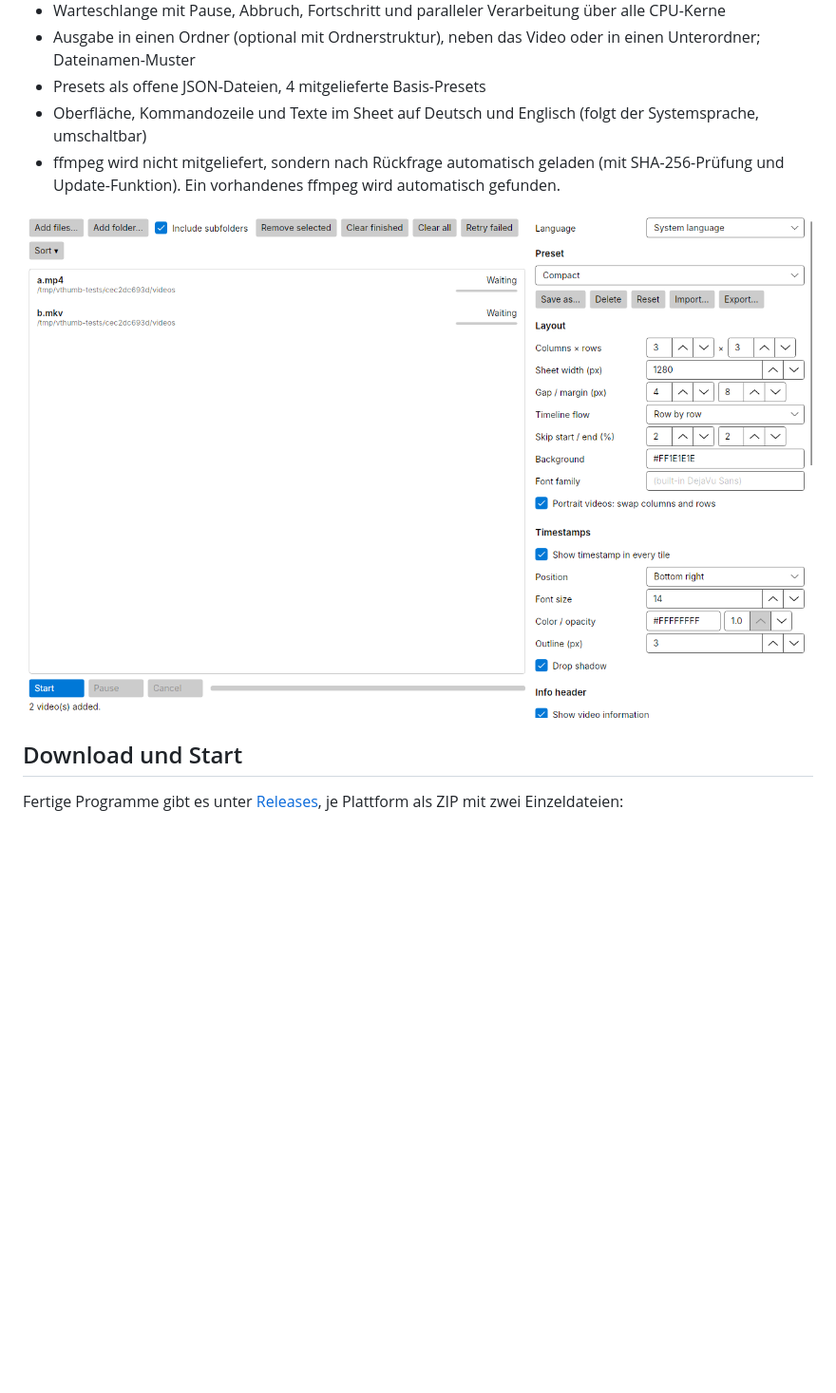
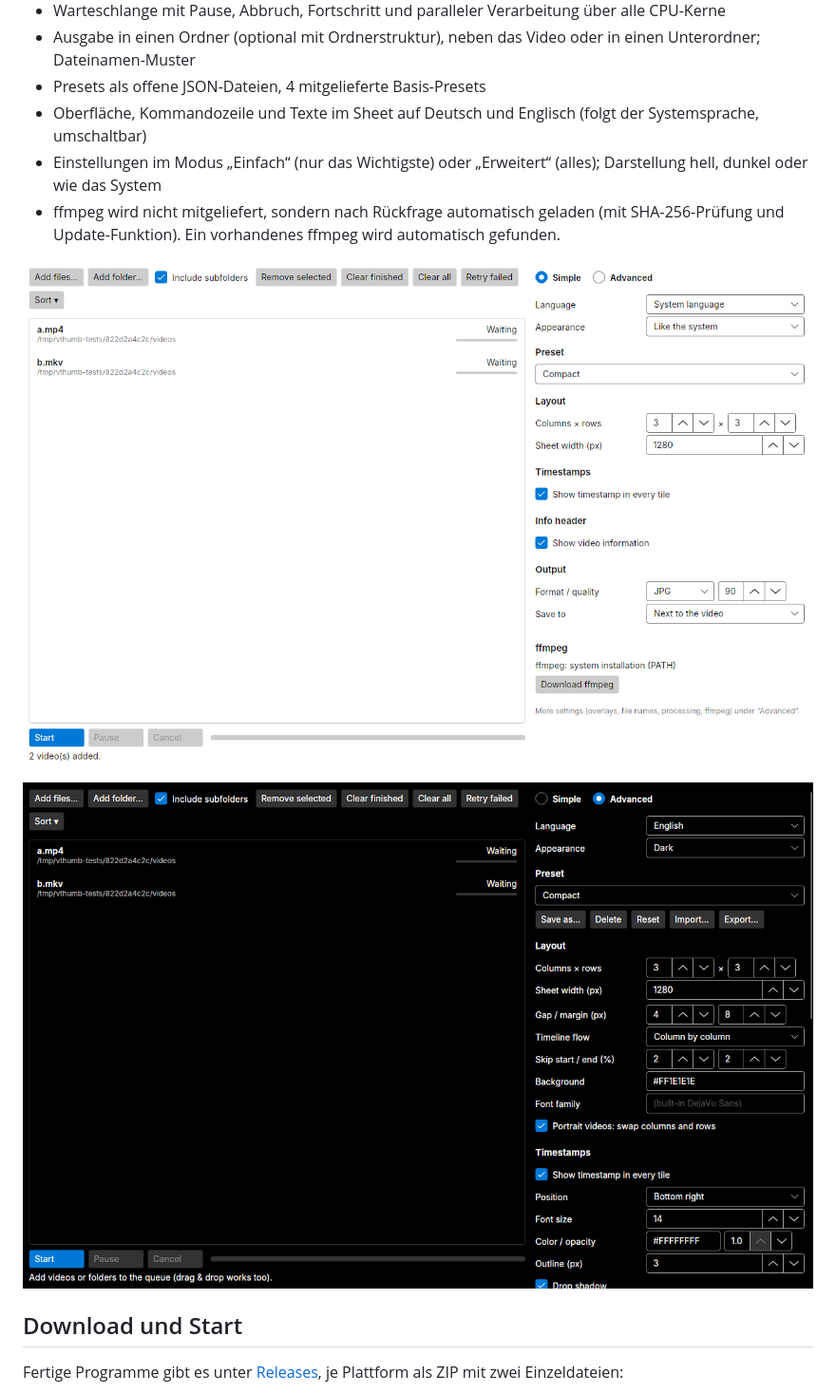
Before and after one commit to vulture20/Video-Thumbnailer, a Markdown page: README.md, the part around the change. Shown at 95% size. GitHub-like rendering; pictures changed too: docs/images/gui-dark.png (added), docs/images/gui.png; blank space fills up the shorter version.

```diff
--- a/README.md
+++ b/README.md
@@ -20,9 +20,12 @@ Free, cross-platform video contact sheet generator with GUI and command line.
 - Ausgabe in einen Ordner (optional mit Ordnerstruktur), neben das Video oder in einen Unterordner; Dateinamen-Muster
 - Presets als offene JSON-Dateien, 4 mitgelieferte Basis-Presets
 - Oberfläche, Kommandozeile und Texte im Sheet auf Deutsch und Englisch (folgt der Systemsprache, umschaltbar)
+- Einstellungen im Modus „Einfach“ (nur das Wichtigste) oder „Erweitert“ (alles); Darstellung hell, dunkel oder wie das System
 - ffmpeg wird nicht mitgeliefert, sondern nach Rückfrage automatisch geladen (mit SHA-256-Prüfung und Update-Funktion). Ein vorhandenes ffmpeg wird automatisch gefunden.
 
-![Oberfläche](docs/images/gui.png)
+![Oberfläche, Modus „Einfach“](docs/images/gui.png)
+
+![Modus „Erweitert“ in dunkler Darstellung](docs/images/gui-dark.png)
 
 ## Download und Start
 
```
Also changed, not shown: CHANGELOG.md (+3 -0 lines), docs/DECISIONS.md (+10 -0 lines), docs/images/gui-de.png, 6 other files.
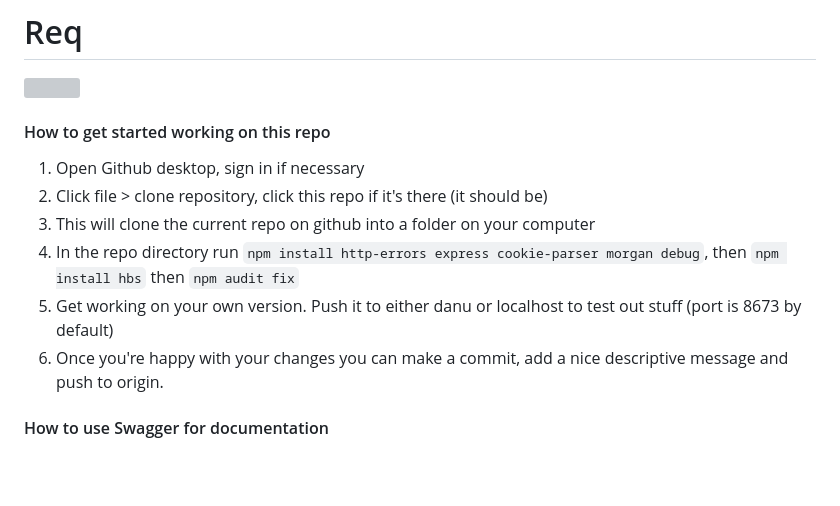
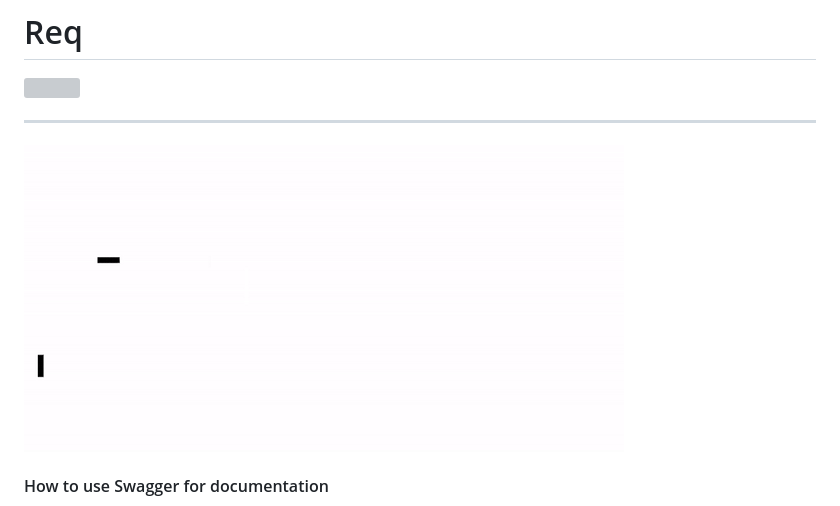
Before and after one commit to ReqApp/Req, a Markdown page: README.md, the part around the change. GitHub-like rendering; pictures changed too: reqGif.gif (added); blank space fills up the shorter version; grey boxes are pictures that could not be loaded.

Commit message:
Added nice gif to readme

```diff
--- a/README.md
+++ b/README.md
@@ -1,14 +1,7 @@
 # Req
 ![](https://travis-ci.com/IamCathal/Req.svg?token=NxDPAobZPqQisyLUpivy&branch=master)
-#### How to get started working on this repo
-
-1. Open Github desktop, sign in if necessary
-2. Click file > clone repository, click this repo if it's there (it should be)
-3. This will clone the current repo on github into a folder on your computer
-4. In the repo directory run `npm install http-errors express cookie-parser morgan debug`, then `npm install hbs` then `npm audit fix`
-4. Get working on your own version. Push it to either danu or localhost to test out stuff (port is 8673 by default)
-5. Once you're happy with your changes you can make a commit, add a nice descriptive message and push  to origin.
-
+___
+![](reqGif.gif)
 #### How to use Swagger for documentation
 1. Docs are hosted at `localhost/docs`
 2. Docs are stored in the `swagger.json` file in the root directory
```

## DIRECTIONS FOR THIS TASK
Pictures stay out; reproduce every line of the records exactly.

## WRITTEN ANSWER
Before and after one commit to vulture20/Video-Thumbnailer, a Markdown page: README.md, the part around the change. Shown at 95% size. GitHub-like rendering; pictures changed too: docs/images/gui-dark.png (added), docs/images/gui.png; blank space fills up the shorter version.

```diff
--- a/README.md
+++ b/README.md
@@ -20,9 +20,12 @@ Free, cross-platform video contact sheet generator with GUI and command line.
 - Ausgabe in einen Ordner (optional mit Ordnerstruktur), neben das Video oder in einen Unterordner; Dateinamen-Muster
 - Presets als offene JSON-Dateien, 4 mitgelieferte Basis-Presets
 - Oberfläche, Kommandozeile und Texte im Sheet auf Deutsch und Englisch (folgt der Systemsprache, umschaltbar)
+- Einstellungen im Modus „Einfach“ (nur das Wichtigste) oder „Erweitert“ (alles); Darstellung hell, dunkel oder wie das System
 - ffmpeg wird nicht mitgeliefert, sondern nach Rückfrage automatisch geladen (mit SHA-256-Prüfung und Update-Funktion). Ein vorhandenes ffmpeg wird automatisch gefunden.
 
-![Oberfläche](docs/images/gui.png)
+![Oberfläche, Modus „Einfach“](docs/images/gui.png)
+
+![Modus „Erweitert“ in dunkler Darstellung](docs/images/gui-dark.png)
 
 ## Download und Start
 
```
Also changed, not shown: CHANGELOG.md (+3 -0 lines), docs/DECISIONS.md (+10 -0 lines), docs/images/gui-de.png, 6 other files.
Before and after one commit to ReqApp/Req, a Markdown page: README.md, the part around the change. GitHub-like rendering; pictures changed too: reqGif.gif (added); blank space fills up the shorter version; grey boxes are pictures that could not be loaded.

Commit message:
Added nice gif to readme

```diff
--- a/README.md
+++ b/README.md
@@ -1,14 +1,7 @@
 # Req
 ![](https://travis-ci.com/IamCathal/Req.svg?token=NxDPAobZPqQisyLUpivy&branch=master)
-#### How to get started working on this repo
-
-1. Open Github desktop, sign in if necessary
-2. Click file > clone repository, click this repo if it's there (it should be)
-3. This will clone the current repo on github into a folder on your computer
-4. In the repo directory run `npm install http-errors express cookie-parser morgan debug`, then `npm install hbs` then `npm audit fix`
-4. Get working on your own version. Push it to either danu or localhost to test out stuff (port is 8673 by default)
-5. Once you're happy with your changes you can make a commit, add a nice descriptive message and push  to origin.
-
+___
+![](reqGif.gif)
 #### How to use Swagger for documentation
 1. Docs are hosted at `localhost/docs`
 2. Docs are stored in the `swagger.json` file in the root directory
```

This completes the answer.